  • Increase prednisone for recurrence of symptoms (relapse common).
  • Corticosteroid treatment often lasts at least 1 to 2 years.
  • May stop steroids at 6 to 12 months if patient is symptom-free and there is a normal ESR
  • Contraindications
    • Use steroids with caution in patients with chronic heart failure, diabetes mellitus, immunocompromised conditions, and with systemic fungal or bacterial infection.
    • Treat infections concurrently.
  • Precautions
    • Long-term steroid use (>2 years) is associated with sodium and water retention, exacerbation of chronic heart failure, hypokalemia, increased susceptibility to infection, osteoporosis, fractures, hypertension, cataracts, glaucoma, avascular necrosis, depression, and weight gain
    • Patients may develop temporal arteritis while on low-dose corticosteroid treatment for PMR. This requires an increase in dose to 40 to 60 mg.
    • Alternate-day steroids are not effective.
P.827

Second Line
  • NSAIDs usually are not adequate for pain relief.
  • Methotrexate has a modest effect in reducing relapse rate and lowering the cumulative dose of steroid therapy.
  • There is conflicting evidence for antitumor necrosis factor agents (anti-TNF) (infliximab, etanercept) regarding steroid-sparing effects.
  • Anti-interleukin (anti-IL) 6 therapy is under investigation for future use (5).
  • Corticosteroid injections may reduce pain and stiffness and allow for increased levels of activity.
image ONGOING CARE
FOLLOW-UP RECOMMENDATIONS
Patient Monitoring
  • Evaluate patients monthly initially and during medication taper; every 3 months otherwise.
  • Follow ESR as steroids are tapered; both ESR and CRP should decline as symptoms improve.
  • Follow-up for symptoms of GCA (e.g., headache, visual loss, and diplopia) and report immediately.
  • Monitor side effects of corticosteroid therapy such as osteoporosis, hypertension, and hyperglycemia.
  • Do not treat elevated ESR (do not increase the steroid dose to normalize the ESR If patient is asymptomatic).
DIET
  • Regular diet
  • Aim for adequate calcium and vitamin D.
PATIENT EDUCATION
  • Review adverse effects of corticosteroids.
  • Discuss the symptoms of GCA and instruct the patient to report them immediately should any occur.
  • Contact physician if symptoms recur during steroid taper.
  • Instruct patients to not discontinue steroids abruptly.
  • Counsel patients on calcium and vitamin D requirements.
  • Resources for patients
    • Arthritis Foundation: http://www.arthritis.org/
    • American College of Rheumatology: http://www.rheumatology.org/I-Am-A/Patient-Caregiver/Diseases-Conditions/Polymyalgia-Rheumatica
PROGNOSIS
  • Most patients require at least 2 years of corticosteroid treatment.
  • Prognosis is very good with proper treatment.
  • Relapse is common (in 25-50% of patients), particularly if steroids are tapered too quickly.
  • Higher age at diagnosis, female sex, high baseline ESR, increased plasma viscosity, increased levels of soluble IL-6 receptor, or high initial steroid dose have been associated with a prolonged disease course and greater number of disease flares.
REFERENCES
1. Mackie SL, Hughes R, Walsh M, et al. “An impediment to living life”: why and how should we measure stiffness in polymyalgia rheumatica?
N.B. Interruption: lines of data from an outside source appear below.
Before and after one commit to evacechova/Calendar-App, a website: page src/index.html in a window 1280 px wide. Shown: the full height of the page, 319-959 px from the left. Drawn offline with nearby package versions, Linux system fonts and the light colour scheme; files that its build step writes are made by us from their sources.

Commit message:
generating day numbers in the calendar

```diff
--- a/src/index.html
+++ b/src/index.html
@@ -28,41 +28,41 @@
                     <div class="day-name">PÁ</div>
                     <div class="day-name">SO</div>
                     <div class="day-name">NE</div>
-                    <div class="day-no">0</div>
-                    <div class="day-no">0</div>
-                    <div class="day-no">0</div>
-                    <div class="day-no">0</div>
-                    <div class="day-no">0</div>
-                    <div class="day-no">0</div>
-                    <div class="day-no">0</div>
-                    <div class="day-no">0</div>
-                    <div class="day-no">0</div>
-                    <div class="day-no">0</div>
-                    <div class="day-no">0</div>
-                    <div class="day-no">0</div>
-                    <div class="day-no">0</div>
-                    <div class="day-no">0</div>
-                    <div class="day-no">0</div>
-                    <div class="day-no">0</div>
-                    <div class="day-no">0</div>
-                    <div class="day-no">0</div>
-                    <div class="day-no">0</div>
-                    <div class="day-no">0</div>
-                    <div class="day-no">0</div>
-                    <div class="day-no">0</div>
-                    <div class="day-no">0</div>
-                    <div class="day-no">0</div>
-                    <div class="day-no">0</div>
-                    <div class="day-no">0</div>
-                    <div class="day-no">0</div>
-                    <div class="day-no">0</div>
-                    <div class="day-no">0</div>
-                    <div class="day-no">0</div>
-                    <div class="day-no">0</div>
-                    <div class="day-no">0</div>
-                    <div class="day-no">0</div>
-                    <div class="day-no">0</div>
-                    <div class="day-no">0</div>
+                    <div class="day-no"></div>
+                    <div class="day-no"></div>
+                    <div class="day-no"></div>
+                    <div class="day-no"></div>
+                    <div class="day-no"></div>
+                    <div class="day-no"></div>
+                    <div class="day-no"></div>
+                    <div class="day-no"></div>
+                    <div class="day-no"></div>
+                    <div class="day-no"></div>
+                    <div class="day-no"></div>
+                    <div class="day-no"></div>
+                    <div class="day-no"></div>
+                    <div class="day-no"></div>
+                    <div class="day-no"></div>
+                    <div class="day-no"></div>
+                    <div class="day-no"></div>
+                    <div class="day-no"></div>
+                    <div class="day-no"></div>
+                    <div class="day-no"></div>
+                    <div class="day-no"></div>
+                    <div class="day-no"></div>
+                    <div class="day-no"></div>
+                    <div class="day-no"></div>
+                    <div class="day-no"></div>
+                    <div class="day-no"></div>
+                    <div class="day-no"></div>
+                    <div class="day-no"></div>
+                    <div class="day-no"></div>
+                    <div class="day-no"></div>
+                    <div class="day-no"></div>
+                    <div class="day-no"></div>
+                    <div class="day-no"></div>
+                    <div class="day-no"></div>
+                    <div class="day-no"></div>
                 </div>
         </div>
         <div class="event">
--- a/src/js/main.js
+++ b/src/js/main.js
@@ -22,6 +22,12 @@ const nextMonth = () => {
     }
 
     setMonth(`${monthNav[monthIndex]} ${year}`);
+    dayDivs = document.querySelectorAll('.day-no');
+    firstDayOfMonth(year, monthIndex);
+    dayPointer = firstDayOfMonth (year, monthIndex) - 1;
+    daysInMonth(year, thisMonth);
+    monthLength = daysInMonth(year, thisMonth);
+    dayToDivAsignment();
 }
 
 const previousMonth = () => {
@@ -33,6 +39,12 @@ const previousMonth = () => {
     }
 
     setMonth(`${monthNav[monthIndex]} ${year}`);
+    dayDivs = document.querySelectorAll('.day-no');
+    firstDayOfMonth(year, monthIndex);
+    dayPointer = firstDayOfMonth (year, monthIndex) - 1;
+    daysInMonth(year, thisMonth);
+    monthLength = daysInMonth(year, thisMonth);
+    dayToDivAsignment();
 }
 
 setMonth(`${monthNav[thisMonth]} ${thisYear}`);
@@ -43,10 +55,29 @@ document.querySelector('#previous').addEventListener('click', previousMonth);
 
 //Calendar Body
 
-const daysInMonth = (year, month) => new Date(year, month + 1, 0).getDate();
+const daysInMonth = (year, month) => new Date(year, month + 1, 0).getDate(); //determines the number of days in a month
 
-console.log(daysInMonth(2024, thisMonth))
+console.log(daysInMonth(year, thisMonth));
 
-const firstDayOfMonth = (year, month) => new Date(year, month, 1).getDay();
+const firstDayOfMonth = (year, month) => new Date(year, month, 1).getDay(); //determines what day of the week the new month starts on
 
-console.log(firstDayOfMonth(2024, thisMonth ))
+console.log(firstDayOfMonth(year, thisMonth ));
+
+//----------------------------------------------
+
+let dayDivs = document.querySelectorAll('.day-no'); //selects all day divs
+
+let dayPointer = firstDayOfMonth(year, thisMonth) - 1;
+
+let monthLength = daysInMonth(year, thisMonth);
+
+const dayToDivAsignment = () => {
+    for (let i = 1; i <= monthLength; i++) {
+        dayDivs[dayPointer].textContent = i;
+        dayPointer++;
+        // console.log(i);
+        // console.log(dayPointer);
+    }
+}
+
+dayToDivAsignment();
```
PLoS One. 2015;10(5):e0126758.
2. Salvarani C, Gabriel SE, O'Fallon WM, et al. Epidemiology of polymyalgia rheumatica in Olmsted County, Minnesota, 1970-1991. Arthritis Rheum. 1995;38(3):369-373.
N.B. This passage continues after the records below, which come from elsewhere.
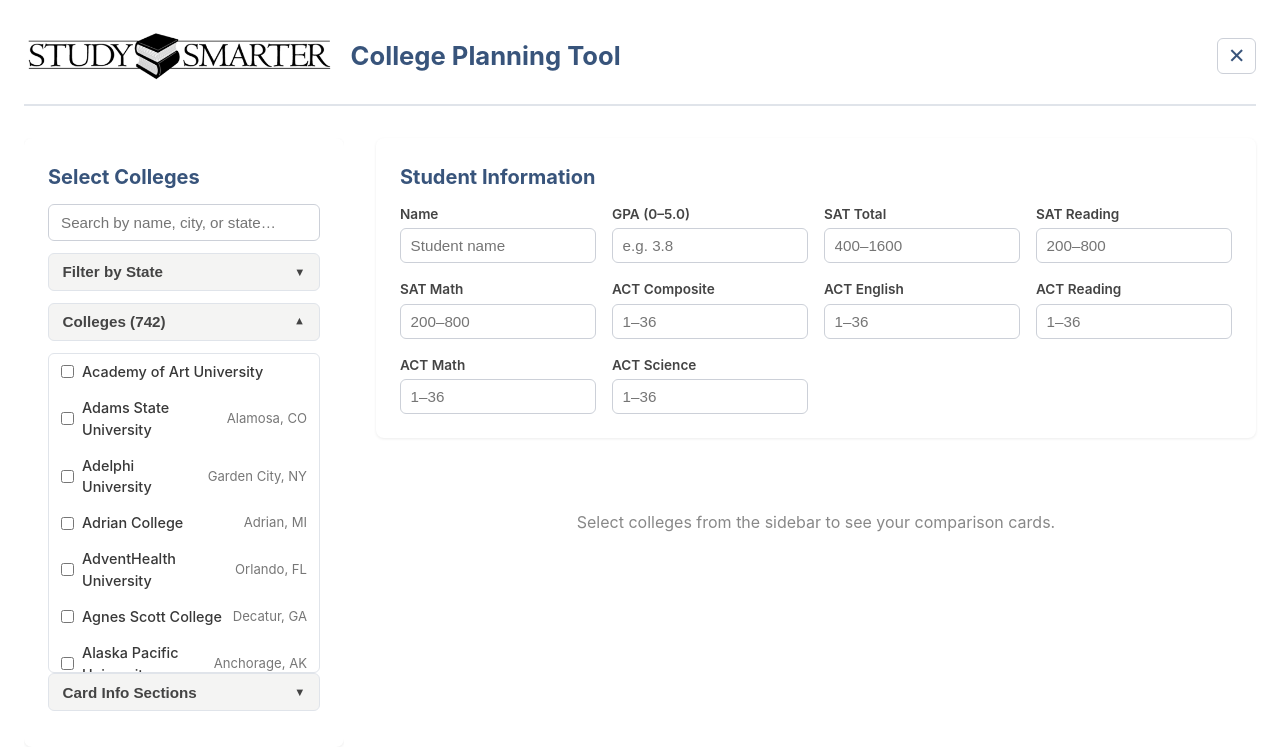
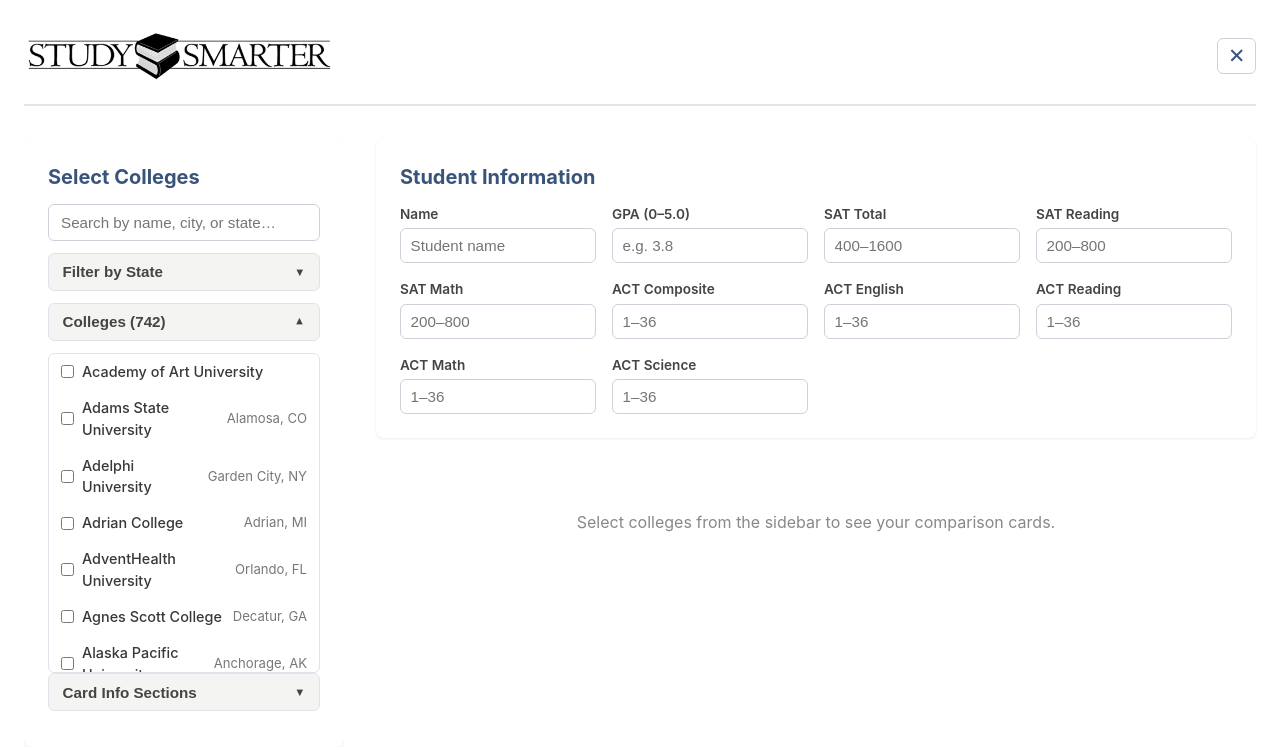
Before and after one commit to StudySmarterCollege/planningtool, a React (Vite) app: page / in a window 1280 px wide. Shown: the top 750 px of the page. Built offline with nearby package versions, Linux system fonts and the light colour scheme.

Commit message:
removed header

```diff
--- a/src/App.tsx
+++ b/src/App.tsx
@@ -73,7 +73,7 @@ export default function App() {
           alt="Study Smarter"
           className="logo"
         />
-        <h1>College Planning Tool</h1>
+        <div style={{ flex: 1 }} />
         <button
           className="sidebar-toggle"
           onClick={() => setSidebarOpen((o) => !o)}
```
3. Liozon E, Ouattara B, Rhaiem K, et al. Familial aggregation in giant cell arteritis and polymyalgia rheumatica: a comprehensive literature review including 4 new families. Clin Exp Rheumatol. 2009;27(1 Suppl 52):S89-S94.
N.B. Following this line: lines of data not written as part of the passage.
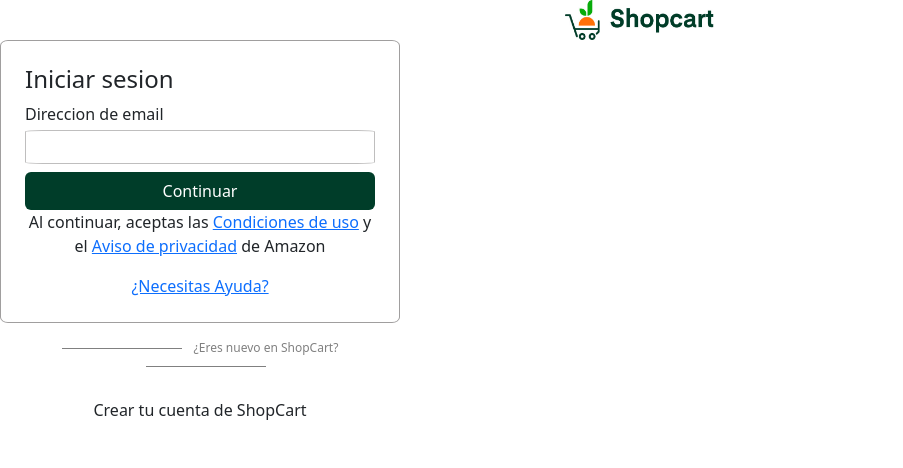
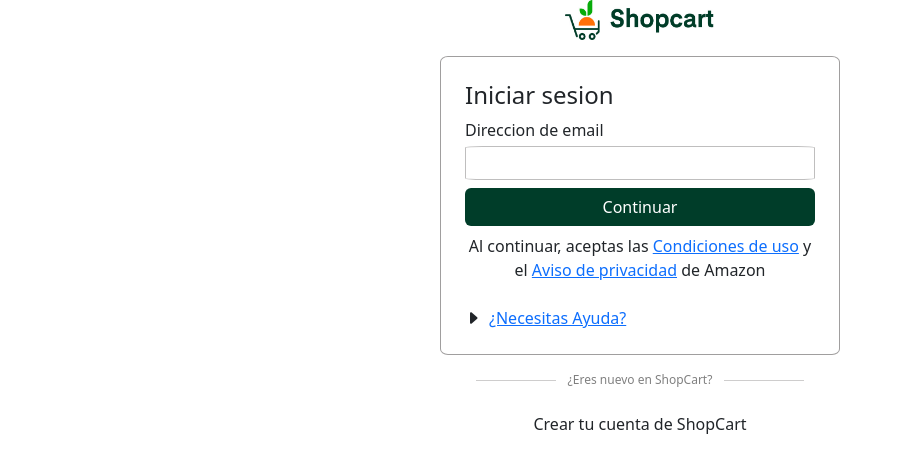
Before and after one commit to NicoLopezBjj/maquetadoecommerce, a plain HTML site: page singin.html in a window 1280 px wide. Shown: the whole page, without its empty margins (0-903 px from the left). Drawn offline with nearby package versions, Linux system fonts and the light colour scheme.

Commit message:
add mx auto y centre el form

```diff
--- a/estilo.css
+++ b/estilo.css
@@ -147,9 +147,9 @@ li:hover{
     content: "";
     display: inline-block;
     vertical-align: middle;
-    width: 30%;
+    width: 20%;
     height: 0.3px;
-    background-color: gray;
+    background-color: rgb(206, 205, 205);
 }
 
 .styled-paragraph::before {
--- a/singin.html
+++ b/singin.html
@@ -13,7 +13,7 @@
     <div class="text-center align-items-center">
         <img src="Img/ShopCart.jpg" class="shopCart">
     </div>
-    <div class="d-flex flex-column align-items-center text-center justify-content-center ancho ">
+    <div class="d-flex flex-column align-items-center text-center justify-content-center ancho pt-3 mx-auto">
         <div class="d-flex flex-column borde p-4">
             <h4 class="align-self-start">Iniciar sesion</h4>
             <div class="d-flex flex-column">
@@ -21,8 +21,11 @@
                 <input type="text" class="input p-1">
                 <button class="btn btnVerde mt-2">Continuar</button>
             </div>
-            <p>Al continuar, aceptas las <a href="">Condiciones de uso</a> y el <a href="">Aviso de privacidad</a> de Amazon</p>
-            <a href="">¿Necesitas Ayuda?</a>
+            <p class="align-self-start mt-2">Al continuar, aceptas las <a href="">Condiciones de uso</a> y el <a href="">Aviso de privacidad</a> de Amazon</p>
+            <div class="d-flex">
+                <i class="bi bi-caret-right-fill mt-2 pe-2"></i>
+                <a href="" class="align-self-start mt-2" >¿Necesitas Ayuda?</a>
+            </div>
         </div>
         <div class="d-flex flex-column pt-3 w-100">
             <p class="styled-paragraph">¿Eres nuevo en ShopCart?</p>
```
4. Weyand CM, Hunder NN, Hicok KC, et al. HLA-DRB1 alleles in polymyalgia rheumatica, giant cell arteritis, and rheumatoid arthritis. Arthritis Rheum. 1994;37(4):514-520.
5. Seitz M. Polymyalgia rheumatica: what is the current status? Z Rheumatol. 2015;74(6):507-510.
Additional Reading
&NA;
  • Aikawa NE, Pereira RM, Lage L, et al. Anti-TNF therapy for polymyalgia rheumatica: report of 99 cases and review of the literature. Clin Rheumatol. 2012;31(3):575-579.
  • Buttgereit F, Gibofsky A. Delayed-release prednisone-a new approach to an old therapy. Expert Opin Pharmacother. 2013;14(8):1097-1106.
  • Camellino D, Cimmino MA. Imaging of polymyalgia rheumatica: indications on its pathogenesis, diagnosis and prognosis. Rheumatology (Oxford). 2012;51(1):77-86.
  • Dasgupta B, Borg FA, Hassan N, et al. BSR and BHPR guidelines for the management of polymyalgia rheumatica. Rheumatology (Oxford). 2010;49(1):186-190.
  • Dasgupta B, Cimmino MA, Maradit-Kremers H, et al. 2012 provisional classification criteria for polymyalgia rheumatica: a European League Against Rheumatism/American College of Rheumatology collaborative initiative. Ann Rheum Dis. 2012;71(4):484-492.
  • Hernández-Rodríguez J, Cid MC, López-Soto A, et al. Treatment of polymyalgia rheumatica: a systematic review. Arch Intern Med. 2009;169(20):1839-1850.
  • Kreiner F, Galbo H. Effect of etanercept in polymyalgia rheumatica: a randomized controlled trial. Arthritis Res Ther. 2010;12(5):R176.
  • Michet CJ, Matteson EL. Polymyalgia rheumatica. BMJ. 2008;336(7647):765-769.
  • Régent A, Ly KH, Blet A, et al. Contribution of antiferritin antibodies to diagnosis of giant cell arteritis. Ann Rheum Dis. 2013;72(7):1269-1270.
  • Spies CM, Burmester GR, Buttgereit F. Methotrexate treatment in large vessel vasculitis and polymyalgia rheumatica. Clin Exp Rheumatol. 2010;28 (5 Suppl 61):S172-S177.
See Also
&NA;
Arteritis, Temporal; Osteoarthritis; Arthritis, Rheumatoid (RA); Depression; Fibromyalgia; Polymyositis/Dermatomyositis
Codes
&NA;
ICD10
  • M35.3 Polymyalgia rheumatica
  • M31.5 Giant cell arteritis with polymyalgia rheumatica
Clinical Pearls
&NA;
  • Consider PMR in patients >50 years of age presenting with proximal limb (hip, neck, shoulder) pain and stiffness.
  • A normal ESR does not exclude PMR.
  • If there is not a dramatic and rapid response to steroids, reconsider the diagnosis.
  • Adjust steroid dosing according to patient symptoms, not the ESR.